What to Do With Semolina
Although Montreal’s gourmets pledge first allegiance to Curnonsky they admit that Dr. Edouard de Pomiane, professor of the physiology of digestion at the Institute Pasteur and author of 25 volumes on gastronomy, is a close runner-up.
De Pomiane loves to cook. So exact are his movements that he can cook an entire dinner in tails and top hat, without an apron and without spilling a drop. Why he should want to is anybody’s guess.
When I pursued Billard for some cooking tips, he sighed. “In matters of cooking, you must consult my wife. Madame Billard is the cook in our family.”
And that’s how I met slim chic Madame Billard, who turned out to be the founder of a gourmet club of her own, Les Epicuriennes, Canada’s only club for female gourmets. Some of
its members are wives of Club 55 members; others are what French Canada calls les mattresses des maisons —mistresses of fairly prosperous homes, usually equipped with one or two ser-
Like her husband’s club Madame Billard’s Les Epicuriennes started up in 1948 and is dedicated to inspiring good cooking in Quebec. Unlike Club 55 it has a special guest at each of its luncheons. When Madame Francisque Gay, wife of the former French Ambassador, was guest of honor, she was served L’homard grillé et flambé, a dish that bears out Madame Billard’s oft-repeated remark that “It doesn’t have to be complicated to be good.”
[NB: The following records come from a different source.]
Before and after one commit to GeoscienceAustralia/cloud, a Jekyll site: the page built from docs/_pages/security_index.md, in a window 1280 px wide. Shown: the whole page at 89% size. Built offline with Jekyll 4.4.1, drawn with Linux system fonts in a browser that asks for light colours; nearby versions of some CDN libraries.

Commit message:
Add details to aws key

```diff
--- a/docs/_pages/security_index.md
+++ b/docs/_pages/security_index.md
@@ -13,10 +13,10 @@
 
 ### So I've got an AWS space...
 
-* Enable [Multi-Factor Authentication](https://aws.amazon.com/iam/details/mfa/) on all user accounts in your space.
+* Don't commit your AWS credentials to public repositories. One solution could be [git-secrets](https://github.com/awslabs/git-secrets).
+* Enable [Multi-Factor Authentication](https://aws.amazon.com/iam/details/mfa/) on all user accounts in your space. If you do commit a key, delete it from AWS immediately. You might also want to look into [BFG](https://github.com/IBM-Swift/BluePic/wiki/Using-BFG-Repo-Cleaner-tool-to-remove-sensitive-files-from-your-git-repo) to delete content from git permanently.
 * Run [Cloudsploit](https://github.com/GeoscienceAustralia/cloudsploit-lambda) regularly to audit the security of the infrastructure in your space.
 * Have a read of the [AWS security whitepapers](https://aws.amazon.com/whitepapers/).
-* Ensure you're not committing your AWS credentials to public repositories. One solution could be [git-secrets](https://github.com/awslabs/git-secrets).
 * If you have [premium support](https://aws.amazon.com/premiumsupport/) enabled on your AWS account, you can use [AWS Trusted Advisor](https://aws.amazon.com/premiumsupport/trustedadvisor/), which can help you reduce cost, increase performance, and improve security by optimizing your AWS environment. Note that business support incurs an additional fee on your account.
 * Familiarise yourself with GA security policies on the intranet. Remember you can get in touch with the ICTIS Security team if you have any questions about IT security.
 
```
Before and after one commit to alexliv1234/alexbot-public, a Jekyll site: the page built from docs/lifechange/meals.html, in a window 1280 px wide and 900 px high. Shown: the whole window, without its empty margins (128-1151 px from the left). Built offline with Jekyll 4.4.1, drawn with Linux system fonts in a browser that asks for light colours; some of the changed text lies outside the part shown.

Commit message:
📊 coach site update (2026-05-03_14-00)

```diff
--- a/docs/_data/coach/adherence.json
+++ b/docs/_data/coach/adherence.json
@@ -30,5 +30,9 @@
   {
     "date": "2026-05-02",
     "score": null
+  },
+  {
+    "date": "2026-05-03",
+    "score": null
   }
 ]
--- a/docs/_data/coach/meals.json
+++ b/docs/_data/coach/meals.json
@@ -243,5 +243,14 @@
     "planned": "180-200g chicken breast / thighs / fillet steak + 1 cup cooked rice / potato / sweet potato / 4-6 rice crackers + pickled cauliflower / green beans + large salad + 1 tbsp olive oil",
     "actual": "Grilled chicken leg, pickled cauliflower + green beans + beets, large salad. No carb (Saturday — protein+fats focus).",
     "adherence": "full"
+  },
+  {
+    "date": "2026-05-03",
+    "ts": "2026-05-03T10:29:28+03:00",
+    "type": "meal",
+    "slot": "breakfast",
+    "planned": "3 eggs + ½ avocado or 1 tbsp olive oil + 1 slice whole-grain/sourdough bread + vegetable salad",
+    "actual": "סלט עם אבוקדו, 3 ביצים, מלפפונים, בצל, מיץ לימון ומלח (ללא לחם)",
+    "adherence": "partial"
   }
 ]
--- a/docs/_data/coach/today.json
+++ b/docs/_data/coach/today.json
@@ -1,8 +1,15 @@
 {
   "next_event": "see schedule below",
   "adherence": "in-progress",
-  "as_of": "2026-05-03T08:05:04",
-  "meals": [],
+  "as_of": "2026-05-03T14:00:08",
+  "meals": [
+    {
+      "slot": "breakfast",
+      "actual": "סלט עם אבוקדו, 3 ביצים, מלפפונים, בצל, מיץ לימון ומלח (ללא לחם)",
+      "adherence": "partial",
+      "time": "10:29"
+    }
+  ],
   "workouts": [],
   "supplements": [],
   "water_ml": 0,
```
Lobster, Grilled and Flaming:
Take a 1-lb. lobster for each 2 persons. Cut it in two lengthwise and pour melted butter on top. Put under the broiler and cook until tender. Remove. Quickly pour on more melted butter and a jigger of brandy. Pepper and salt it, and light it with a match. Bring to the table while it’s still flaming.
For the average Canadian housewife whose budget doesn’t include lobsters for dinner Madame Billard has another simple, more inexpensive recipe, for semolina pudding.
“Take a pint of milk and boil it with cup white sugar. Sprinkle into this 2 heaping tablespoons semolina (wheat hearts). Simmer % hour until thick, stirring constantly. Remove from fire and cool. Add 3 well-beaten eggs.
Caramelize a mold by mixing together 1 cup white sugar and a few drops of water and cooking until i( browns. Don’t stir. Shake it over bottom and edges of a pan and pour in pudding. Cook Lá hour more. Unmold. Serve very cold with caramel or custard sauce.
The would-be gourmet doesn’t have to pass any special tests to join Club 55. All he has to do is be an agreeable sort of chap, sponsored by two members, and of a profession that is not already over-represented in the club.
Beware of Severe Shocks
In France, the land of 400 cheeses, 38,000 different dishes (including 420 different ways of cooking filet of sole), it is much harder to join a gourmet club, says Billard.
One flustered gourmet was turned down because he suggested both soup and hors d’oeuvres at dinner (in France, hors d’oeuvres are served before lunch; soup before dinner—never are both served at the same meal). Another failure was the applicant who blundered that he would serve a red wine with the fish course.
Someone once suggested to BrillatSavarin that instead of going to all the trouble of preparing a meal, one might simply describe the dinner, and then have the cook rush in screaming that everything had burned black. The philosopher turned thumbs down on this suggestion. He explained that while the news of an entire dinner burning black might leave a nongourmet cold, to a real lover of good food it might well prove fatal !
The heights to which a real gourmet can rise can be plainly realized from the compliment passed by the famous Parisian gastronome, Grimod de la Reynière, who upon sampling a particularly delightful dish, closed his eyes in ecstasy and swore softly:
“With such a sauce I would eat my own father!” ★